● **Instructions to follow**
Omit every picture. Return all other data as it stands.

Records from a data source:
★ ★ ★

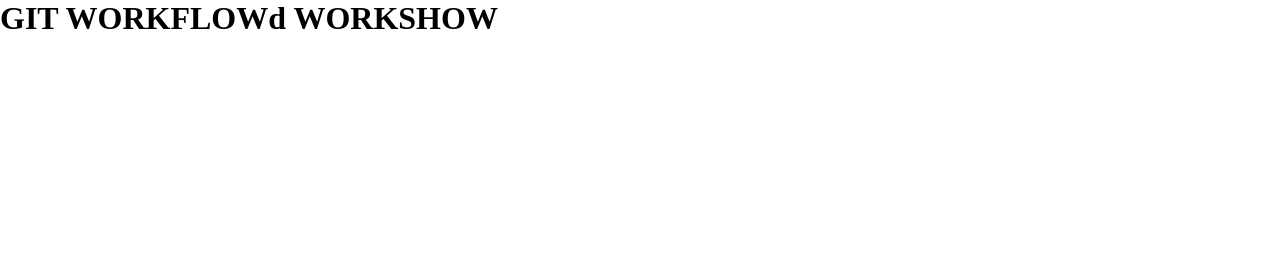
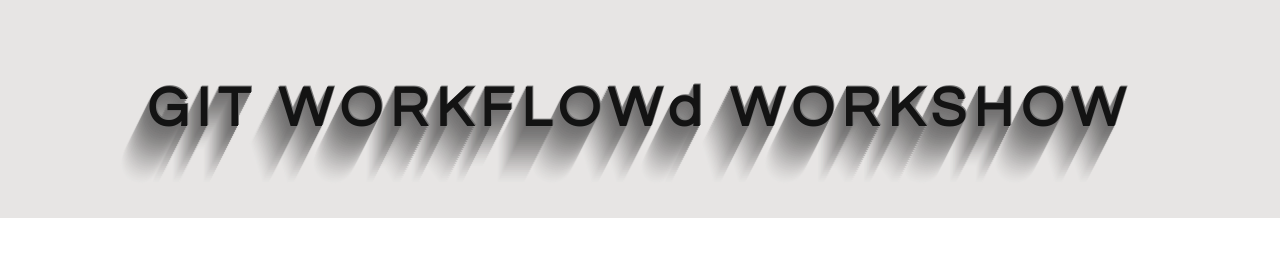
Before and after one commit to TiC-1/Week1-nonloso, a plain HTML site: page index.html in a window 1280 px wide. Drawn offline with Linux system fonts and the light colour scheme.

Commit message:
Update class name in heading

```diff
--- a/index.html
+++ b/index.html
@@ -10,7 +10,7 @@
 
 <body>
 
-    <h1 class="some-heading">GIT WORKFLOWd WORKSHOW</h1>
+    <h1 class="page-heading">GIT WORKFLOWd WORKSHOW</h1>
 
 </body>
 
```
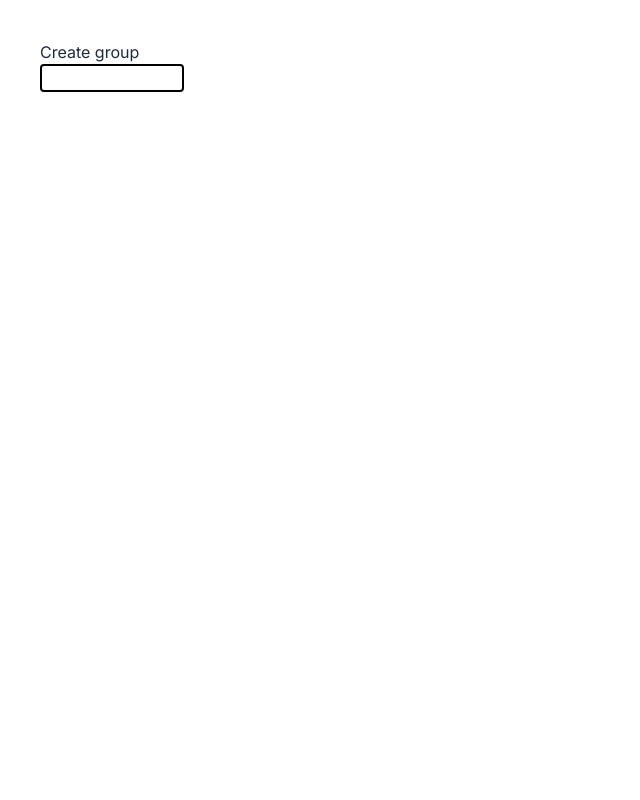
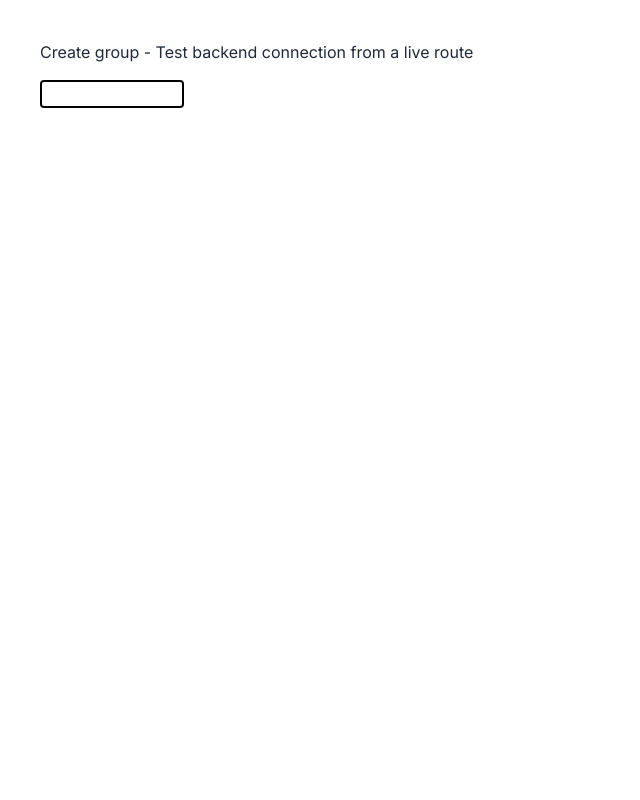
Before and after one commit to NVR-2023/30-GiftMe-wishlist-app, a Next.js app: page /private/groups in a window 1280 px wide. Shown: the top 800 px of the page, without its empty margins (0-640 px from the left). Built offline with nearby package versions, Linux system fonts and the light colour scheme.

Commit message:
chore: improve input in /private/groups - creates a group , to be tested in the live deployed site

```diff
--- a/src/app/private/groups/page.tsx
+++ b/src/app/private/groups/page.tsx
@@ -1,8 +1,8 @@
 const Groups = () => {
   return (
     <div className="h-screen w-screen p-10">
-      <div className="flex flex-col">
-        <span className="">Create group</span>
+      <div className="flex flex-col space-y-4">
+        <span className="">Create group - Test backend connection  from a live route </span>
         <input type="text" className=" w-36 border-black rounded border-2" />
       </div>
     </div>
```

★ ★ ★

● **Completed exercise**
Before and after one commit to TiC-1/Week1-nonloso, a plain HTML site: page index.html in a window 1280 px wide. Drawn offline with Linux system fonts and the light colour scheme.

Commit message:
Update class name in heading

```diff
--- a/index.html
+++ b/index.html
@@ -10,7 +10,7 @@
 
 <body>
 
-    <h1 class="some-heading">GIT WORKFLOWd WORKSHOW</h1>
+    <h1 class="page-heading">GIT WORKFLOWd WORKSHOW</h1>
 
 </body>
 
```
Before and after one commit to NVR-2023/30-GiftMe-wishlist-app, a Next.js app: page /private/groups in a window 1280 px wide. Shown: the top 800 px of the page, without its empty margins (0-640 px from the left). Built offline with nearby package versions, Linux system fonts and the light colour scheme.

Commit message:
chore: improve input in /private/groups - creates a group , to be tested in the live deployed site

```diff
--- a/src/app/private/groups/page.tsx
+++ b/src/app/private/groups/page.tsx
@@ -1,8 +1,8 @@
 const Groups = () => {
   return (
     <div className="h-screen w-screen p-10">
-      <div className="flex flex-col">
-        <span className="">Create group</span>
+      <div className="flex flex-col space-y-4">
+        <span className="">Create group - Test backend connection  from a live route </span>
         <input type="text" className=" w-36 border-black rounded border-2" />
       </div>
     </div>
```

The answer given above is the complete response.